Alcoholic Beverages

For the ordinance regarding Alcoholic Beverages go to

State Law

Michigan Law prohibits, among other things, possession, purchase, and consumption of alcoholic beverages by persons under 21 years of age. It also prohibits the sale and furnishing of alcoholic beverages to persons under 21 years of age.

There is a potential for legal responsibility when an individual, even if unlicensed, furnishes alcoholic beverages to persons under 21 years of age. If a minor to whom the beverage was furnished subsequently has an accident attributable to the beverage, then the unlicensed furnisher may be found to be legally liable.

Also under state law, open or unsealed containers of alcoholic beverages may not be transported in the passenger compartment of motor vehicles.

Students are encouraged to become familiar with their responsibilities under the State Liquor Control Act, which may be found in the MSU Library.

East Lansing Ordinances

East Lansing ordinances prohibit the possession of any alcoholic beverage in an open container or a container with a broken seal in any public place or private area open to the public, except a licensed liquor establishment or elsewhere as provided by ordinance. Partying and tailgating on public property with alcoholic beverages is prohibited within the city’s jurisdiction.

City ordinance also prohibits the use of any type of false identification to enter a bar or to purchase liquor from a carry-out store and requires liquor establishments to confiscate suspected false identification and turn it over to the Police Department.
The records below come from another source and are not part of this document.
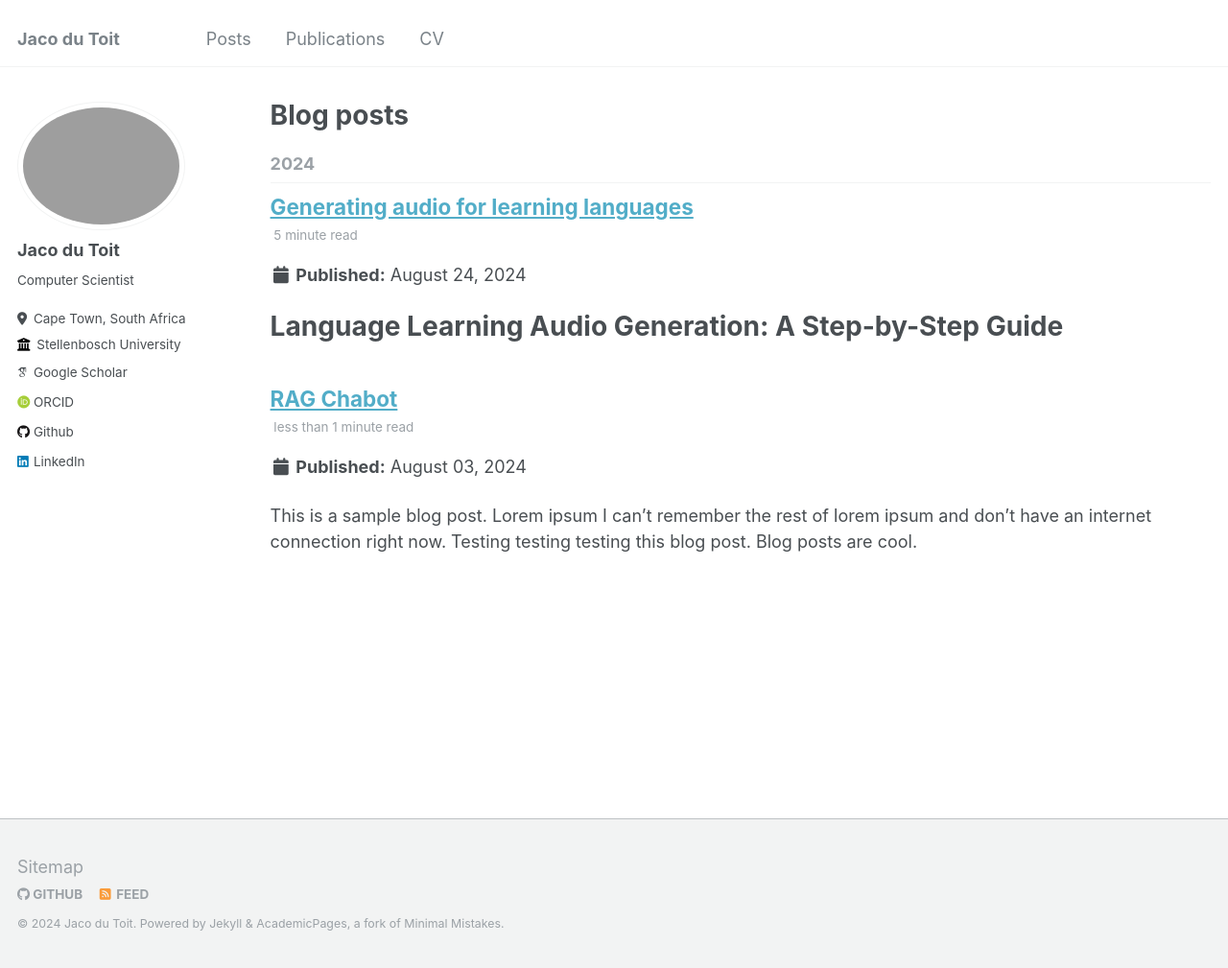
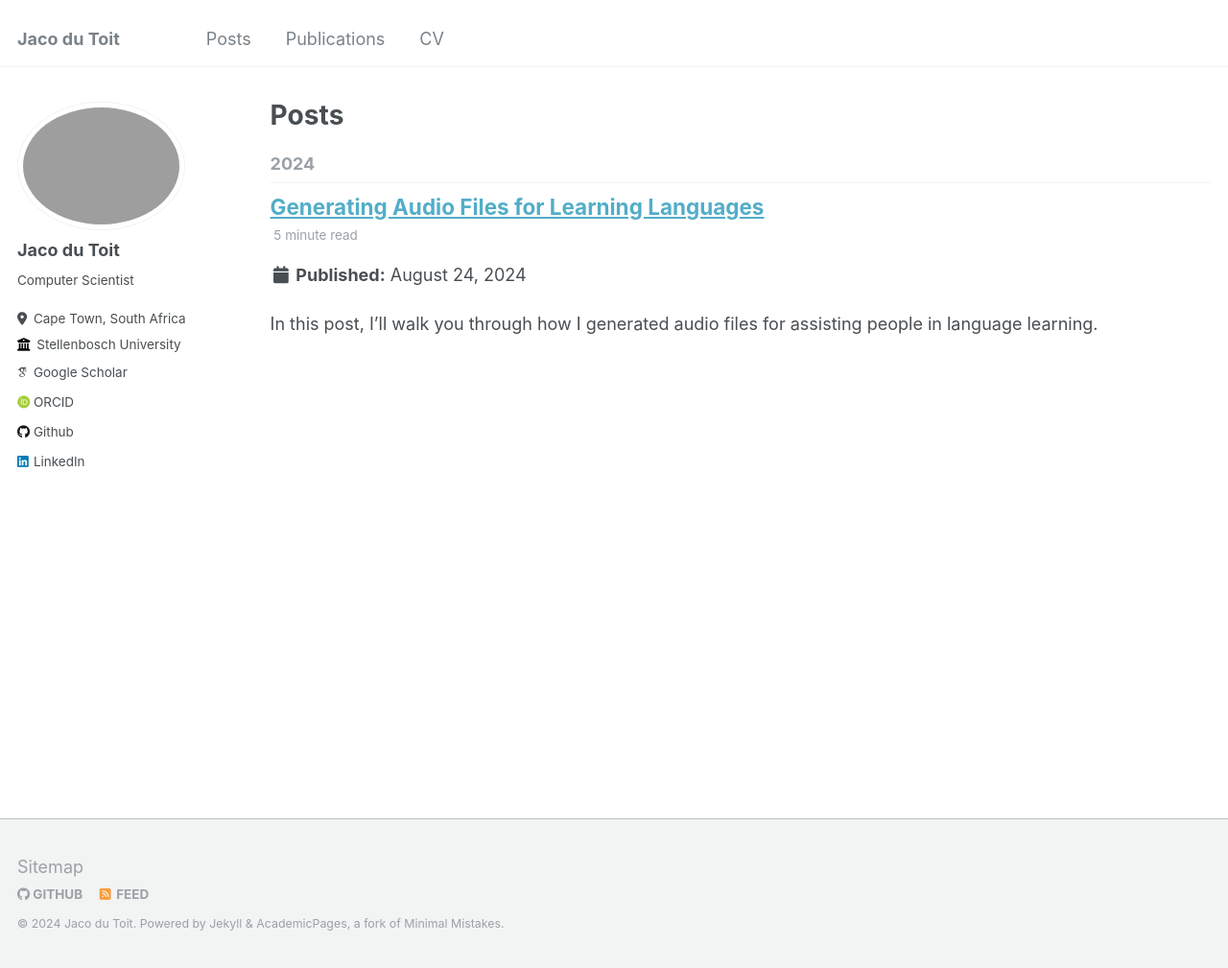
Before and after one commit to JacoDuToit11/JacoDuToit11.github.io, a Jekyll site: the page built from _pages/year-archive.html, in a window 1280 px wide and 1009 px high. Shown: the whole window at 96% size. Built offline with Jekyll 4.4.1, drawn with Linux system fonts in a browser that asks for light colours; some web fonts are replaced.

Commit message:
language learning blog post

````diff
--- a/_pages/year-archive.html
+++ b/_pages/year-archive.html
@@ -1,7 +1,7 @@
 ---
 layout: archive
 permalink: /year-archive/
-title: "Blog posts"
+title: "Posts"
 author_profile: true
 redirect_from:
   - /wordpress/blog-posts/
--- a/_posts/2012-08-14-LanguageLearningAudio.md
+++ b/_posts/2012-08-14-LanguageLearningAudio.md
@@ -1,5 +1,5 @@
 ---
-title: 'Generating audio for learning languages'
+title: 'Generating Audio Files for Learning Languages'
 date: 2024-08-24
 # categories: [""]
 permalink: /posts/LanguageLearningAudio/
@@ -9,11 +9,12 @@ tags:
   - AI for Educaction
 ---
 
-# Language Learning Audio Generation: A Step-by-Step Guide
+In this post, I'll walk you through how I generated audio files for assisting people in language learning.
 
-In this blog post, I'll walk you through how I generated audio files for language learning. These audio files are designed to repeat English phrases followed by their translations in a different language, which can greatly enhance the learning process by reinforcing vocabulary and phrases through repetition.
+# Generating Audio Files for Learning Languages
+We generate audio files which are designed to repeat English phrases followed by their translations in a different language. This can greatly enhance the learning process by reinforcing vocabulary and phrases through repetition.
 
-Github Repo: https://github.com/JacoDuToit11/LanguageLearningAudioGeneration
+[Github](https://github.com/JacoDuToit11/LanguageLearningAudioGeneration)
 
 ## Why This Method of Learning is Useful
 
@@ -102,19 +105,19 @@ We process the output of the LLM to prepare it for conversion to a seperate audi
 
 First we use regex to extract each lesson
 ```python
-    lesson_pattern = re.compile(r'### (Lesson ([\w]+):[\S\s]+?)---')
-    lessons_extracted = re.findall(lesson_pattern, lessons)
+lesson_pattern = re.compile(r'### (Lesson ([\w]+):[\S\s]+?)---')
+lessons_extracted = re.findall(lesson_pattern, lessons)
 ```
 
 Then we process the text for each lesson as follows:
 ```python
-    lessons_dict = {}
-    for lesson in lessons_extracted:
-        lesson_output = process_lesson_text(lesson[0])
-        lessons_dict[lesson[1]] = lesson_output
+lessons_dict = {}
+for lesson in lessons_extracted:
+    lesson_output = process_lesson_text(lesson[0])
+    lessons_dict[lesson[1]] = lesson_output
 
-    with open(f'{output_path}lessons.json', 'w') as file:
-        json.dump(lessons_dict, file, indent=4)
+with open(f'{output_path}lessons.json', 'w') as file:
+    json.dump(lessons_dict, file, indent=4)
 
 def process_lesson_text(text):
     # Remove number at start of line
@@ -240,8 +236,16 @@ def text_to_speech(lesson_content):
     final_audio.export(f"{speech_lessons_path}{lesson_content[0]}.mp3", format="mp3")
 ```
 
-<!-- Here is a sample lesson:
+Here is an example output for beginner lessons in German:
 <audio controls>
-  <source src="data/German/beginner/Lesson 2: Introducing Oneself and Others.mp3" type="audio/mpeg">
+  <source src="/files/LanguageLearningAudio/Lesson 1: Basic Greetings and Farewells.mp3" type="audio/mpeg">
   Your browser does not support the audio element.
-</audio> -->
+</audio>
+
+## Conclusion
+In this post we have:
+- Generated language learning lessons with an LLM.
+- Processed and prepared the text for each lesson.
+- Converted each lesson to an audio file.
+
+Thank you for following along. Now go try it out yourself!
--- a/_posts/2012-08-14-blog-post-1.md
+++ /dev/null
@@ -1,18 +0,0 @@
----
-title: 'RAG Chabot'
-date: 2024-08-03
-permalink: /posts/2024/08/RAGBOT/
-tags:
-  - Language Models
----
-
-This is a sample blog post. Lorem ipsum I can't remember the rest of lorem ipsum and don't have an internet connection right now. Testing testing testing this blog post. Blog posts are cool.
-
-Headings are cool
-======
-
-You can have many headings
-======
-
-Aren't headings cool?
-------
````
Also changed, not shown: other parts of _posts/2012-08-14-LanguageLearningAudio.md (+6 -11 lines), README.md (+4 -0 lines), images/Posts/PaperSummary_Llama3/ArchitectureOverview.png (added), 2 other files.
Students are encouraged to become familiar with their responsibilities under East Lansing Ordinances, which may be obtained at East Lansing City Hall.

Zero Tolerance

Michigan has a “zero tolerance” policy for drivers under 21, meaning their blood alcohol concentration cannot exceed .02 percent. This means that even one beer is too many.

Minors who have been consuming, possessing or purchasing alcohol are subject to arrest resulting in a misdemeanor and a criminal record. Penalties may include fines, community service, suspension of driver’s license, and substance abuse screening at the individual’s expense. Suspension of the driver’s license can occur whether or not the individual was driving at the time of arrest. Repeated offenses result in more severe penalties.

Use of fraudulent identification to purchase alcohol is also a misdemeanor and may result in fines, loss of license, and substance abuse screening.

Anyone 21 or older who furnishes alcohol to a minor will be fined $1,000 and face up to 60 days in jail.

Student Group Regulations, Administrative Rulings, All-University Policies, and Selected Ordinances